Mthembu said that Johannesburg’s Drill Hall was perhaps the closest local equivalent to TRC. For a time, it served as a music and event venue, a recording studio and a library, thanks to cultural activists Rangoato Hlasane and Malose Malahlela, who, together with Bettina Malcomess, founded the Keleketla Library in the Drill Hall, which became a refuge for the youth in neighbouring Joubert Park. Another South African space where creative juices flowed freely, according to Mthembu, was Afrikan Freedom Station in Brixton, Johannesburg.
In 1972, photographer Brian Astbury founded The Space in Cape Town, widely regarded as South Africa’s first alternative anti-Apartheid theatre venue. Like TRC, The Space ran on a shoestring, and was kept alive by the spirit of volunteerism. It bore witness to the atrocities of the era and attracted a number of artists who later became household names, such as Athol Fugard, John Kani and Pieter-Dirk Uys. Many of them were interviewed in the feature-length documentary The Space – Theatre of Survival which was released in 2019. Astbury died in March 2020.

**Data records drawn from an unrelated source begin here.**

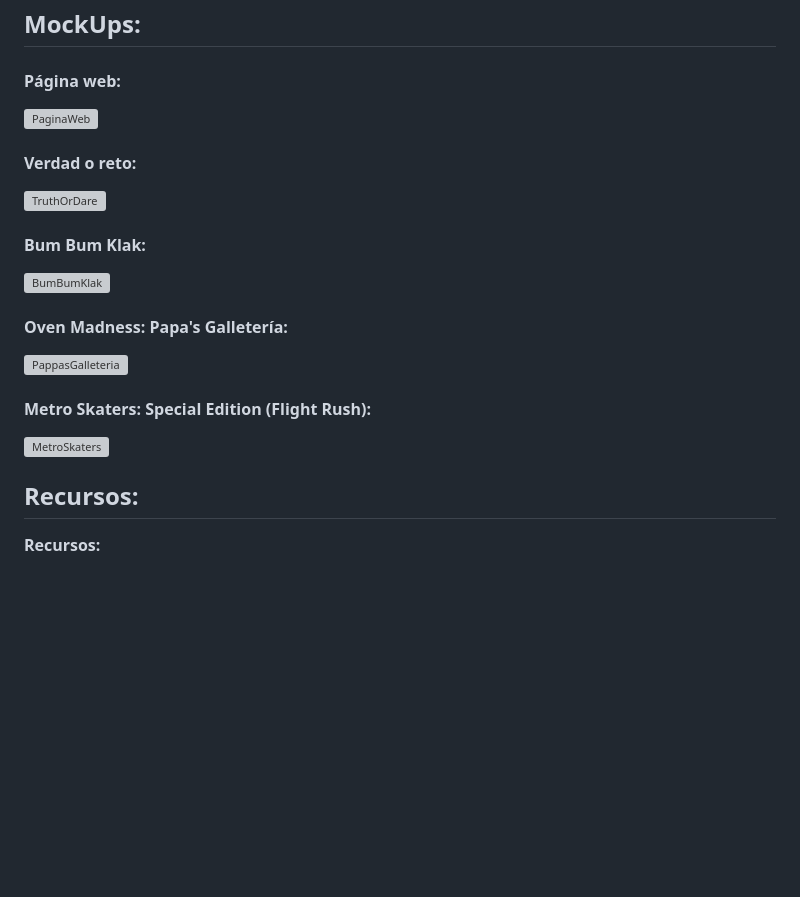
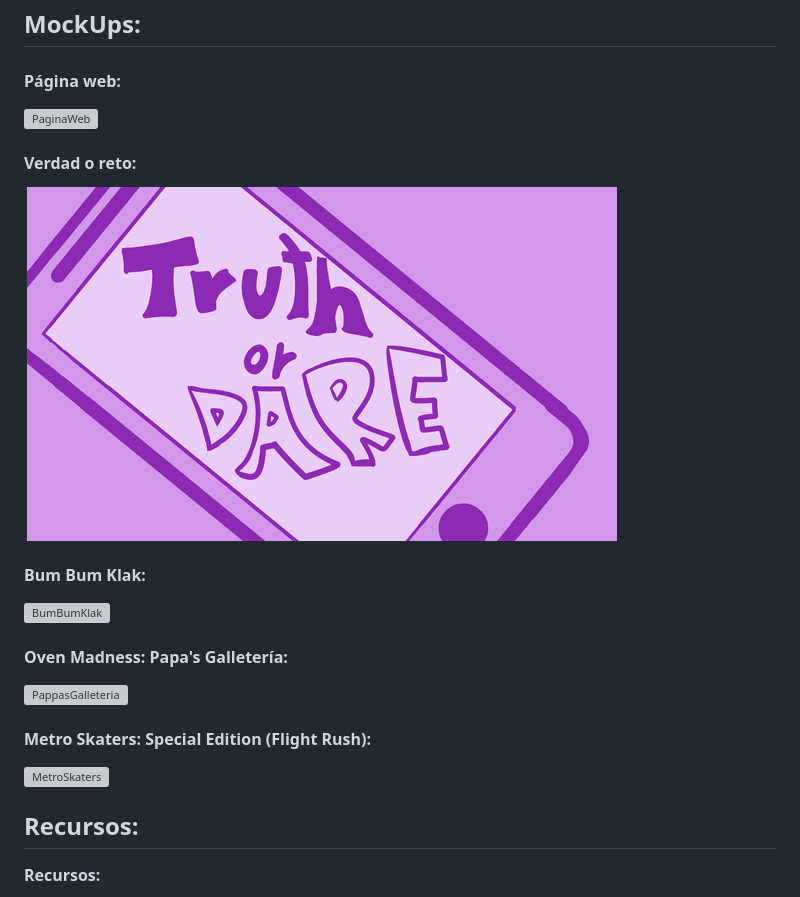
Before and after one commit to Paigro/JuegosDeChikes.cum, a Markdown page: Documentacion/GDD.md, the part around one of its changes. Drawn GitHub-style; blank space fills up the shorter version; grey boxes are pictures that could not be loaded.

```diff
--- a/Documentacion/GDD.md
+++ b/Documentacion/GDD.md
@@ -137,3 +137,3 @@ La página web tiene un fondo anaranjado pero cuando desbloqueas una personalida
 #### Verdad o reto:
-![TruthOrDare](assets/Bocetos/TruthOrDare.PNG)
+![TruthOrDare](/assets/Bocetos/TruthOrDare.PNG)
 #### Bum Bum Klak:
```
Also changed, not shown: other parts of Documentacion/GDD.md (+15 -15 lines).
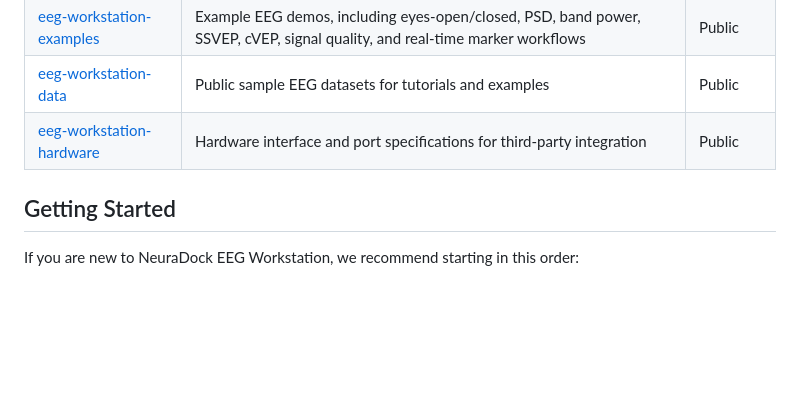
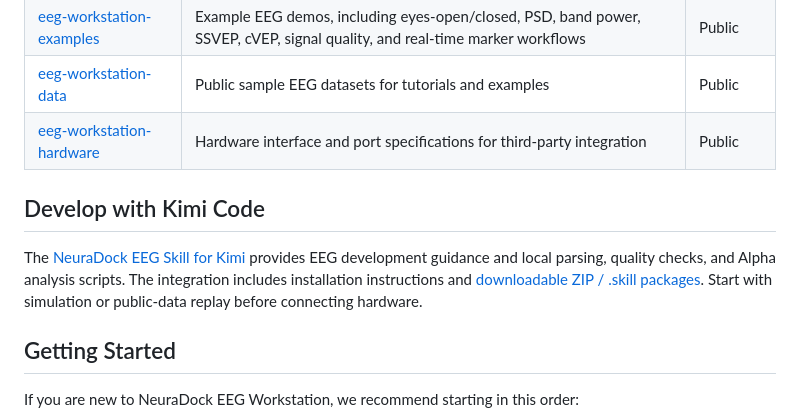
Before and after one commit to Neuradock/eeg-workstation, a Markdown page: README.md, the part around the change. Rendered like a GitHub page; blank space fills up the shorter version.

Commit message:
docs: link NeuraDock EEG skill for Kimi Code

```diff
--- a/README.md
+++ b/README.md
@@ -45,6 +45,14 @@ This montage is designed for occipital and parietal-occipital EEG experiments, i
 | [eeg-workstation-examples](https://github.com/Neuradock/eeg-workstation-examples) | Example EEG demos, including eyes-open/closed, PSD, band power, SSVEP, cVEP, signal quality, and real-time marker workflows | Public |
 | [eeg-workstation-data](https://github.com/Neuradock/eeg-workstation-data) | Public sample EEG datasets for tutorials and examples | Public |
 | [eeg-workstation-hardware](https://github.com/Neuradock/eeg-workstation-hardware) | Hardware interface and port specifications for third-party integration | Public |
+
+## Develop with Kimi Code
+
+The [NeuraDock EEG Skill for Kimi](https://github.com/Neuradock/eeg-workstation-agent/tree/main/integrations/kimi)
+provides EEG development guidance and local parsing, quality checks, and Alpha
+analysis scripts. The integration includes installation instructions and
+[downloadable ZIP / .skill packages](https://github.com/Neuradock/eeg-workstation-agent/tree/main/integrations/kimi/downloads).
+Start with simulation or public-data replay before connecting hardware.
 
 ## Getting Started
 
```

Sifiso Ntuli, who now runs Roving Bantu Kitchen & Treks in Brixton, has been running cultural hotspots like ‘Nuff Said Kollective and Dark City Jive for over 25 years. Ntuli isn’t doing it for the money – although he has to eat – for him, it’s more about energising people who are jaded. “I’ve always been moved by the concept of bringing people together, because together, we can create things. So you create a space, or a movement … what W.E.B. Du Bois called ‘temples of African freedom and friendship’. But your objective must be clear … and you must have belief.”
Art has a duty to correct all the wrongs that have been heaped on the African table, says Ntuli. “How do we create community in a society that Apartheid broke apart? You have to lead by example, you have to create trust; our society is full of distrust. Biko said material want is bad enough, but coupled with spiritual poverty, it kills; we are so spiritually impoverished here … and there is so much desperation. Apartheid created that: we were like rats … there was distrust during the struggle, there was betrayal. And it’s still a fight for who is ‘in’ [who has access to state money], and who is ‘out’.
“The ANC is creating spaces, but without consultation, which is why they get trashed. Governments can never create people’s spaces.”
After reading Emma Warren’s book, I started to wonder: how many South African artists have been forced to create without the benefit of cultural spaces? How many musicians have had their rehearsal rooms closed because of noise complaints? What sort of art would we be producing if there were such spaces provided? If some musical equipment was provided in these spaces, would it inevitably be stolen or trashed, as it was at the Zimology Institute?
Photos (from top to bottom): Barry McDonald, Petra Eujane, Rosie Reed Gold, Jordan Matkya, Barry McDonald